And then there was the final arrival at what would be my home for the next four months. At first I was shocked by the level of comfort in talking to my host mother, a small, older woman who definitely does not speak English. In the first few days, she asked me about myself, my family, my nonexistent love life. It was all so nice as Italian (somehow) flowed from my lips. She told me (and my roommate—’sup Mel) about some of the girls who lived with her, some of whom were lucky enough to have romances while in Sorrento. Some of those ended up in marriage, others ended as soon as the girl went back home. But I couldn’t even think about romance in Italy. I was too curious about school, but most especially my thirty minute walk to school (which sometimes ends up being closer to thirty-five or forty minutes).
And for the first few days, everything was so overwhelming. There was rain, a surprising number of American students, and a wardrobe that I was beginning to regret packing (still do). But I also went on some of the most amazing, spontaneous walks with my roommate. We either found our way around Sorrento’s (currently closed) beaches, or we walked the other direction into Sant’Agnello, which turned out to be a beautiful experience that reminded me of why I should never have second guessed living along the coast.

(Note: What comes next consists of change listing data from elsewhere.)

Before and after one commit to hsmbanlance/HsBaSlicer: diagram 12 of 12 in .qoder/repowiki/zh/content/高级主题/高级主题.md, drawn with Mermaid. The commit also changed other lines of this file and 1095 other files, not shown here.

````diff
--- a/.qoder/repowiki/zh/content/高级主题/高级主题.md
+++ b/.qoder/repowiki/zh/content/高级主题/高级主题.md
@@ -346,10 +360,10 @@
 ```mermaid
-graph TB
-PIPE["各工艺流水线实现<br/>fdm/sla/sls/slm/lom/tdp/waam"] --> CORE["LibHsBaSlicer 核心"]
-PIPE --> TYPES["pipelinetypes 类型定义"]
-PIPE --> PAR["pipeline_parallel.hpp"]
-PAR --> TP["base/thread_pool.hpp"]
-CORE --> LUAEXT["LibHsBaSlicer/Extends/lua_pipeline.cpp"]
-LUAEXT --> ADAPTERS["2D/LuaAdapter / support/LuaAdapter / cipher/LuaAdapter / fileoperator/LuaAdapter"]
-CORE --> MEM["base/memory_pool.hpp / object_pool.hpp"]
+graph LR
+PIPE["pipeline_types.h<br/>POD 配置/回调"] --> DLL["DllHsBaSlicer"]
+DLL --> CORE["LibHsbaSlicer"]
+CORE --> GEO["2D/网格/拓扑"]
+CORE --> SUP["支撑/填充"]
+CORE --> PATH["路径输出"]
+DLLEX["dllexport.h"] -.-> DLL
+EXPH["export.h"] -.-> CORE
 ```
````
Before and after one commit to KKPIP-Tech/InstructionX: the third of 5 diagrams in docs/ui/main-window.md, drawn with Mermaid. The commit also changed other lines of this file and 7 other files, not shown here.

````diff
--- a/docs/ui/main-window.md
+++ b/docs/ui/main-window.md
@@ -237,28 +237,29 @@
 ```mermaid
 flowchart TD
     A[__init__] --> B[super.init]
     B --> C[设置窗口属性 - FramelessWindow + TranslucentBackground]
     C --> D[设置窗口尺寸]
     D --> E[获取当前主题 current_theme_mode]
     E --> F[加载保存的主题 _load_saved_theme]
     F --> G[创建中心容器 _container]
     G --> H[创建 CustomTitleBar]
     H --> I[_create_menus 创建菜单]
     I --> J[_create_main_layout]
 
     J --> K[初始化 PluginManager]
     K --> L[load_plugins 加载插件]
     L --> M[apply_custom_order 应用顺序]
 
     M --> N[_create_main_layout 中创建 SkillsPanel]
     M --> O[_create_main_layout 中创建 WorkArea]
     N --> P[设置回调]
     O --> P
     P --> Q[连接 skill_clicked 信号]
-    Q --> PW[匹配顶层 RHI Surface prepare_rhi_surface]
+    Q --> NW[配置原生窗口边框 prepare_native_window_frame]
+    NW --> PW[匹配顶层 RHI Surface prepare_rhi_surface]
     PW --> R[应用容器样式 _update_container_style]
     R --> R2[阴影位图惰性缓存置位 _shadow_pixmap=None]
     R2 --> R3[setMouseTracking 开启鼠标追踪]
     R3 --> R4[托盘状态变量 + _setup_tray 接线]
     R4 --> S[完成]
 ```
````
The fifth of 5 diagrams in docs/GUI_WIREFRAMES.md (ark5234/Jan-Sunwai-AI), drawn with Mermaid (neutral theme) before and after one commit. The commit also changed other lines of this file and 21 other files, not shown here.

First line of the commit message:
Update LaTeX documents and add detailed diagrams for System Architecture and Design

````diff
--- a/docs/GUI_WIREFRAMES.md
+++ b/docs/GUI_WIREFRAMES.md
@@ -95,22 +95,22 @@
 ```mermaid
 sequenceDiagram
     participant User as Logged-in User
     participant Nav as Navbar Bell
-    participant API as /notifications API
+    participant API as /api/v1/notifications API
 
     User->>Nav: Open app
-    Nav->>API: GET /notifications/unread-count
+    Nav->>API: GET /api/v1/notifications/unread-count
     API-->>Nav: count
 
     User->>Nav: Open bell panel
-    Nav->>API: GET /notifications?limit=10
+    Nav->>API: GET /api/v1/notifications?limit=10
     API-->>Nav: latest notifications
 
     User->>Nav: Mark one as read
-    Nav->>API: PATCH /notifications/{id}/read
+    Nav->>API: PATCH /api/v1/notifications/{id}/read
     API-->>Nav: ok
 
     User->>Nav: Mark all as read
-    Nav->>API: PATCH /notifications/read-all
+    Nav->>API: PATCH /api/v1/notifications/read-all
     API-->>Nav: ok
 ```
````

But my biggest cultural mess up involved, you guessed it, alcohol. There are details that I shouldn’t mention, but the one thing I can say is that it is possible for a responsible twenty year old American girl to make mistakes. Never think that you’re above making mistakes abroad. Too much freedom abroad creates problems, especially when you can freely buy alcohol without having to produce an ID. However, there are saving graces in the middle of problems, which, if you’re lucky (and I’m usually not), can come in the shape of a cute Italian boy who will become your tour guide and an interesting first experience story.
After one week, I think I have experienced some things both expected and vastly unexpected, but that’s what happens when you leave home for the first time. Life happens when you leave your comfort zone.
Mikaila is a current student at Belmont University studying at Sant’Anna Institute in Italy during the Spring 2015 term.